[Dataset entries]

· · · · ·

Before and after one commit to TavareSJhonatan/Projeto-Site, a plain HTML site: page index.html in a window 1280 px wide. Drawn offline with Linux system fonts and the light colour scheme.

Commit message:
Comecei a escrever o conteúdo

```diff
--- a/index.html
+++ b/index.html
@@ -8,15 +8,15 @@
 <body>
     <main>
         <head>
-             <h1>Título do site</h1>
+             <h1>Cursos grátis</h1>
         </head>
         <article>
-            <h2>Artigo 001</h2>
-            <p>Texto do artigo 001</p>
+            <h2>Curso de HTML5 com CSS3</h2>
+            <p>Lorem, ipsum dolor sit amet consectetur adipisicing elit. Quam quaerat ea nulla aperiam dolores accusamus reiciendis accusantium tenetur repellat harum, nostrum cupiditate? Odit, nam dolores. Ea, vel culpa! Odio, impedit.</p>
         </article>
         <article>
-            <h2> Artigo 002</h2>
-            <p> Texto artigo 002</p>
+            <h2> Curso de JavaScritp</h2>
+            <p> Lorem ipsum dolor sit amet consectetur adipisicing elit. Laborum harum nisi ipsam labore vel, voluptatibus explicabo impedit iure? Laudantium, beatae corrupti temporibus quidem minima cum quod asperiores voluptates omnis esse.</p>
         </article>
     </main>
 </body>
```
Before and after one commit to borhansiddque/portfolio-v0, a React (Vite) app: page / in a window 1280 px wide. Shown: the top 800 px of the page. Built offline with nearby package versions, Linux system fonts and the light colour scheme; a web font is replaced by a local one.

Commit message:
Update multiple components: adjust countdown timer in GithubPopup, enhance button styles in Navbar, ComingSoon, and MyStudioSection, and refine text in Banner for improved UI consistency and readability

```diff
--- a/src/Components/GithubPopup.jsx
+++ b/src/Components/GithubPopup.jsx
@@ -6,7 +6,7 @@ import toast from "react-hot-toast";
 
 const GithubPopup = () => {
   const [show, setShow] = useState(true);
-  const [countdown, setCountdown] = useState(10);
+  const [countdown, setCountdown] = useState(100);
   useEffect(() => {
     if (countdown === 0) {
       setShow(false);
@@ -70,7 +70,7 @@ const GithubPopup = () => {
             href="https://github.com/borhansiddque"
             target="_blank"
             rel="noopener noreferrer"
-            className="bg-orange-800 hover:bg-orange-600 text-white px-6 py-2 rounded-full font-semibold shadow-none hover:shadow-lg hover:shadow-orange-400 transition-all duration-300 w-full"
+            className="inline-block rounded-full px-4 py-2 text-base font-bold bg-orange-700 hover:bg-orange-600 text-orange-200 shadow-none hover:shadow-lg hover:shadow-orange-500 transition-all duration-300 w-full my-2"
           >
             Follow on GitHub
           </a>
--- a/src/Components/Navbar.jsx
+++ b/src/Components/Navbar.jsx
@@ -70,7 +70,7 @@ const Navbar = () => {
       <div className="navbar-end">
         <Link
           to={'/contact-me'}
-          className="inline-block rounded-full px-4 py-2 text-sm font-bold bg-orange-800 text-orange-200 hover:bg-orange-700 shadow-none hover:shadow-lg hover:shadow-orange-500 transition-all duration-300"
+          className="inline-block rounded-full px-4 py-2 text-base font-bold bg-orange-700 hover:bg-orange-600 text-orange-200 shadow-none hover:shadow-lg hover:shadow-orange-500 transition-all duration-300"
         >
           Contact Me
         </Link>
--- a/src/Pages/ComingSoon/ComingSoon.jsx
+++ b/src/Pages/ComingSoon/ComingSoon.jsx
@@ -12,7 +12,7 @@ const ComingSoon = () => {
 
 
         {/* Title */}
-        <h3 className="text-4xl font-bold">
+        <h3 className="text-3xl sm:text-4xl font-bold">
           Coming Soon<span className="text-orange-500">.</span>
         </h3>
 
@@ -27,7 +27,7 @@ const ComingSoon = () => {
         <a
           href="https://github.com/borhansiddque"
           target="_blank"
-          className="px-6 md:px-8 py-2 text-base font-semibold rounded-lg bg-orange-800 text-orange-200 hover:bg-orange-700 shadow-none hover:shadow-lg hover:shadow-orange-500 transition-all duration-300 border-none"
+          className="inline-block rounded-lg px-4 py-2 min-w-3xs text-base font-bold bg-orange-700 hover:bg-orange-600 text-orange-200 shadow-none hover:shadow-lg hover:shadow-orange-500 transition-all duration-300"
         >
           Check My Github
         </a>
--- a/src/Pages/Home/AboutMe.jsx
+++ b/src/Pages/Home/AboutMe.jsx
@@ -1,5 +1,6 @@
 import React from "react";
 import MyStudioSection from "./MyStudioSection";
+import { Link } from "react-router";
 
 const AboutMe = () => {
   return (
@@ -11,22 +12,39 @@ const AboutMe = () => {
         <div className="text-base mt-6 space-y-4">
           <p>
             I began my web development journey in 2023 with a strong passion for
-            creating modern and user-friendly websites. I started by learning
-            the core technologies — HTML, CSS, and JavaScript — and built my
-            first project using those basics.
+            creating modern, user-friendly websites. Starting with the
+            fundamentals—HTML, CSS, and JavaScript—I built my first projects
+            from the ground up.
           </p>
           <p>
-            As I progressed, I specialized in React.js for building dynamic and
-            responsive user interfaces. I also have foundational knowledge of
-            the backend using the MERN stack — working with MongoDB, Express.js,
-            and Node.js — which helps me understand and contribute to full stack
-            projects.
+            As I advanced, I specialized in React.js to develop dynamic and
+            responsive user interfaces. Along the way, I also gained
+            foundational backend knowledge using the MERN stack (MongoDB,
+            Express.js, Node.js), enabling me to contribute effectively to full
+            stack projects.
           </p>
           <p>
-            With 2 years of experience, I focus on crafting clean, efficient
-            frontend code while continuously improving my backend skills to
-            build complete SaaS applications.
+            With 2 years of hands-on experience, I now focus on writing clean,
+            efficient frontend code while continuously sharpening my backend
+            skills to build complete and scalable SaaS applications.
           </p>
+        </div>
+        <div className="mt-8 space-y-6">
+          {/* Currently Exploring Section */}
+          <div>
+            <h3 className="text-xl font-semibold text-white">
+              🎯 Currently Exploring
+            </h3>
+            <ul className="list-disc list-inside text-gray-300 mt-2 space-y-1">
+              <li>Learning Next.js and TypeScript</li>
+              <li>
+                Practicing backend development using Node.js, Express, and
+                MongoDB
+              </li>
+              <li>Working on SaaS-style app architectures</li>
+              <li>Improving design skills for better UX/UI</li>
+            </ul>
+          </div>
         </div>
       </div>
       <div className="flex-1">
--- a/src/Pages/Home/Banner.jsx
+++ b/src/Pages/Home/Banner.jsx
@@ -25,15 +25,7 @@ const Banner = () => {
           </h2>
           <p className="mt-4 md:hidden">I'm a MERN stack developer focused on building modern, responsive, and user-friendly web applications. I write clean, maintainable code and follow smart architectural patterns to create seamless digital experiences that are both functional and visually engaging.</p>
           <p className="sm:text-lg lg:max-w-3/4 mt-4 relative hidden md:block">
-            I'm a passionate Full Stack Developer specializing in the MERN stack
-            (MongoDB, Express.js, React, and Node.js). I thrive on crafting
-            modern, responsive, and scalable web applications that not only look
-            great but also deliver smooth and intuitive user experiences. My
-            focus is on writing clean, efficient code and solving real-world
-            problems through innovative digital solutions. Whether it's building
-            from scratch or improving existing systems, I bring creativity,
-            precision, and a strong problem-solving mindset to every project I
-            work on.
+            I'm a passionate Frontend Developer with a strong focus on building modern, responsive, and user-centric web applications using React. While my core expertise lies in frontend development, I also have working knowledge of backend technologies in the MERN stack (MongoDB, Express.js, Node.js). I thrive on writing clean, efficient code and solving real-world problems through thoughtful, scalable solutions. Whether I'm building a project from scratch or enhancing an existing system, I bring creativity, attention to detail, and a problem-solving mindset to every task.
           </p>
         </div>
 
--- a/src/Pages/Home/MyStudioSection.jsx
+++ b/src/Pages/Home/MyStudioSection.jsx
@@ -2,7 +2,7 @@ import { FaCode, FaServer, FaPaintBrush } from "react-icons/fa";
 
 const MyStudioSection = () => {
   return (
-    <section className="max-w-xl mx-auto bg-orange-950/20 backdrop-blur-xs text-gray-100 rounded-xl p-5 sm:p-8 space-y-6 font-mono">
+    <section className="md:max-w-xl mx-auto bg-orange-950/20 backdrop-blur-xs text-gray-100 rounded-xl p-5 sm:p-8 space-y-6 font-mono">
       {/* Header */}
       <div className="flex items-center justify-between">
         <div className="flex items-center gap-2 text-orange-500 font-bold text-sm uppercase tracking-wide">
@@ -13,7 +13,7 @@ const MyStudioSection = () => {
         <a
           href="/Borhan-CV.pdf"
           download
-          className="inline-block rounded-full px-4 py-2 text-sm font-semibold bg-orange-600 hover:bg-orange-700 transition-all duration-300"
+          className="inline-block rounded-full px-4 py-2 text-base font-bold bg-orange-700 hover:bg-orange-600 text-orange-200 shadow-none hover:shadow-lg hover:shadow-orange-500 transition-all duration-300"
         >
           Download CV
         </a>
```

· · · · ·

WHAT THE EXERCISE ASKS – Copy each line of the data that contains the word "semibold", leaving the other lines out.

TASK SOLUTION –
-            className="bg-orange-800 hover:bg-orange-600 text-white px-6 py-2 rounded-full font-semibold shadow-none hover:shadow-lg hover:shadow-orange-400 transition-all duration-300 w-full"
-          className="px-6 md:px-8 py-2 text-base font-semibold rounded-lg bg-orange-800 text-orange-200 hover:bg-orange-700 shadow-none hover:shadow-lg hover:shadow-orange-500 transition-all duration-300 border-none"
+            <h3 className="text-xl font-semibold text-white">
-          className="inline-block rounded-full px-4 py-2 text-sm font-semibold bg-orange-600 hover:bg-orange-700 transition-all duration-300"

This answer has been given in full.